Connecting a conventional CT or MRI scanner to a 3D imaging software tool developed by Malaysian company iGene, pathologists can display and examine cadavers in a much cleaner fashion than conventional scalpel-based methods allow.
Using a large touchscreen to display the body's 3D image, they can zoom into areas of the corpse they want to study in greater detail and remove layers of clothes and tissues without having to cut them.
The man behind the project, Malaysian entrepreneur Matt Chandran, believes Digital Autopsy will prove cheaper, faster, more efficient and more respectful to emotions of relatives of the deceased.
The entrepreneur said the market potential of the device is enormous as about 10 per cent of 70 million people who die each year around the world require autopsy due to medical or legal concerns. "That's a huge number, so we're of the view that this is a major line of services that is shaping up around the world," he said.

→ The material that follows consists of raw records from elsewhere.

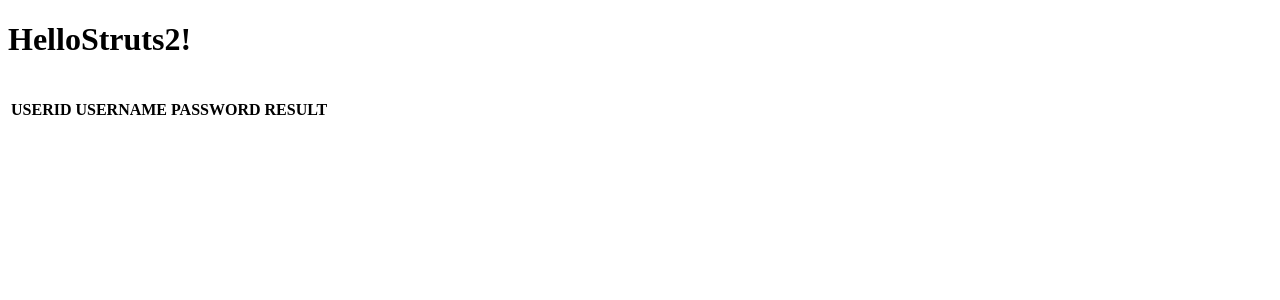
Repository: KanetaniK/test
Page: http://localhost/WebProj4/hello.jsp
These files come from the project's save history. The page is drawn as it stood at one moment and after the next save; the edit follows.
The browser window is 1280 px wide. The pictures show the whole page.
The page is served by Tomcat 9. Other server files are loaded and not shown.

Above is the page before, as saved 2019-06-28 11:44:33.

### WebProj4/WebContent/hello.jsp
<%@ page language="java" contentType="text/html; charset=UTF-8"
    pageEncoding="UTF-8"%>
<%@ taglib prefix="s" uri="/struts-tags" %>
<!DOCTYPE html PUBLIC "-//W3C//DTD HTML 4.01 Transitional//EN" "http://www.w3.org/TR/html4/loose.dtd">
<html>
<head>
<meta http-equiv="Content-Type" content="text/html; charset=UTF-8">
<link rel="stylesheet" type="text/css href="./css/style.css">
<title>HelloStruts</title>
</head>
<body>
	<h1>HelloStruts2!</h1>
	<br>
	<table>
		<tbody>
			<tr>
				<th>USERID</th>
				<th>USERNAME</th>
				<th>PASSWORD</th>
				<th>RESULT</th>
			</tr>

			<s:iterator value="helloStrutsDTOList">
				<tr>
					<td><s:property value="userId" /></td>
					<td><s:property value="userName" /></td>
					<td><s:property value="password" /></td>
					<td><s:property value="result" /></td>
				</tr>
			</s:iterator>
		</tbody>
	</table>
</body>
</html>

### WebProj4/WebContent/css/style.css
@CHARSET "UTF-8";

table{
	width: auto;
	border-spacing: 0;
	font-size: 14px;
}

table th{
	color: #fff;
	padding: 8px 15px;
	background: #258;
	background: -moz-linear-gradient(rgba(34,85,136,0.7),rgba(34,85,136,0.9) 50%);
	baackground: -webkit-gradient(linear,100% 0%,100% 50%,from(rgba(34,85,136,0.7)),to(rgba(34,85,136,0.9)));
	font-weight: bold;
	border-left: 1px solid #258;
	border-top: 1px solid #258;
	border-bottom: 1px solid #258;
	line-height: 120%;
	text-align: center;
	text-shadow: 0 -1px 0 rgba(34,85,136,0.9);
	box-shadow: 0px 1px 1px rgba(255,255,255,0.3)inset;
}

table th:first-child{
	border-radius: 5px 0 0 0;
}

table th:last-child{
	border-radius: 0 5px 0 0;
	border-right: 1px solid #258;
	box-shadow: 2px 2px 1px rgba(0,0,0,0.1),0px 1px 1px rgba(255,255,255,0.3) inset;
}

tabale tr td{
	padding: 8px 15px;
	border-bottom: 1px soliid #84b2e0;
	border-left: 1px solid #84b2e0;
	text-align: center;
}

table tr td:last-child{
	border-right: 1px solid #84b2e0;
	box-shadow: 2px 2px 1px rgba(0,0,0,0.1);
}

table tr{
	background: #fff;
}

table tr:nth-child(2n+1){
	background: #f1f6fc;
}

table tr:last-child td{
	box-shadow: 2px 2px 1px rgba(0,0,0,0.1);
}

table tr:last-child td:first-child{
	border-radius: 0 0 0 5px;
}

table tr:last-child td:last-child{
	border-radius: 0 0 5px 0;
}

table tr:hover{
	background: #bbd4ee;
	cursor: pointer;
}

After the next save:
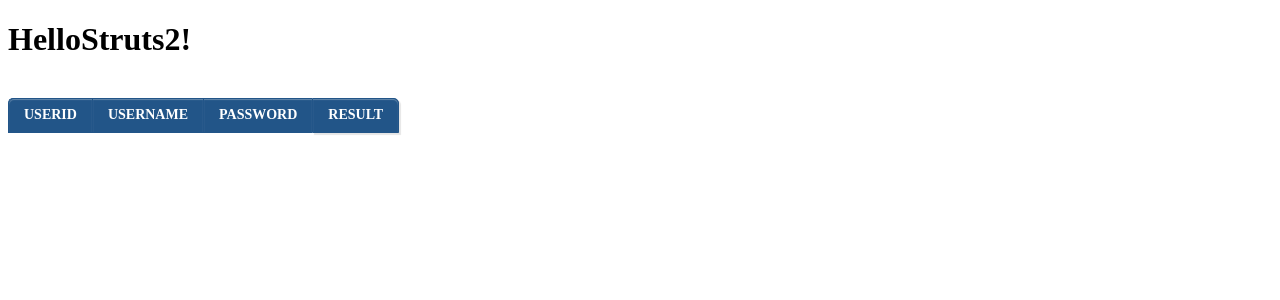
Saved 79 s later.
--- a/WebProj4/WebContent/hello.jsp
+++ b/WebProj4/WebContent/hello.jsp
@@ -5,7 +5,7 @@
 <html>
 <head>
 <meta http-equiv="Content-Type" content="text/html; charset=UTF-8">
-<link rel="stylesheet" type="text/css href="./css/style.css">
+<link rel="stylesheet" type="text/css" href="./css/style.css">
 <title>HelloStruts</title>
 </head>
 <body>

Building on the legacy of radiology, iGene, though not the first to perform digital autopsy, claims to be the only company so far to offer a full-package tool that is ready to be sold commercially. The world’s first ever virtual autopsy was conducted in Israel in 1994 and the US military has been doing CT scans of soldiers killed in Iraq and Afghanistan since 2004.
In the upcoming months, the company plans to bring its first Digital Autopsy suite to Britain, installing it in a morgue in Sheffield in October. The company wants to invest nearly £50m to build facilities in the UK and believes the investment would pay off as many bereaved might find digital autopsy more respectful to the remains of their loved ones.
Every time a coroner requires an autopsy to be performed on a body, relatives of the deceased will be given an option of either subjecting the corpse to a conventional procedure free of charge, or opt for the digital autopsy for £500.
However, some experts remain sceptical whether digital technology is mature enough to fully replace the conventional procedure, citing its limited ability to identify certain diseases as the main weakness.
"There are centres providing such services, but others have been more cautious and are still at a research stage," said Guy Rutty, chief forensic pathologist at the University of Leicester and one of pioneers of digital autopsy techniques in the UK.
Though iGene admits there is still room for improvement, the company remains committed to a digital future.
“The future will be for smaller companies who are bringing a service for this niche," Chandran said. "The most important thing is that you have a real chain based on IT."
In the future, Chandran believes, 3D scans might become an integral part of regular medical check-ups, creating a huge digital library of every person present and future.
"Just like a birth certificate starts with the birth of a baby, the end of a person's life will end with a report in which the 3D body of a person is captured," he said. "In that way we can archive every person born on this planet."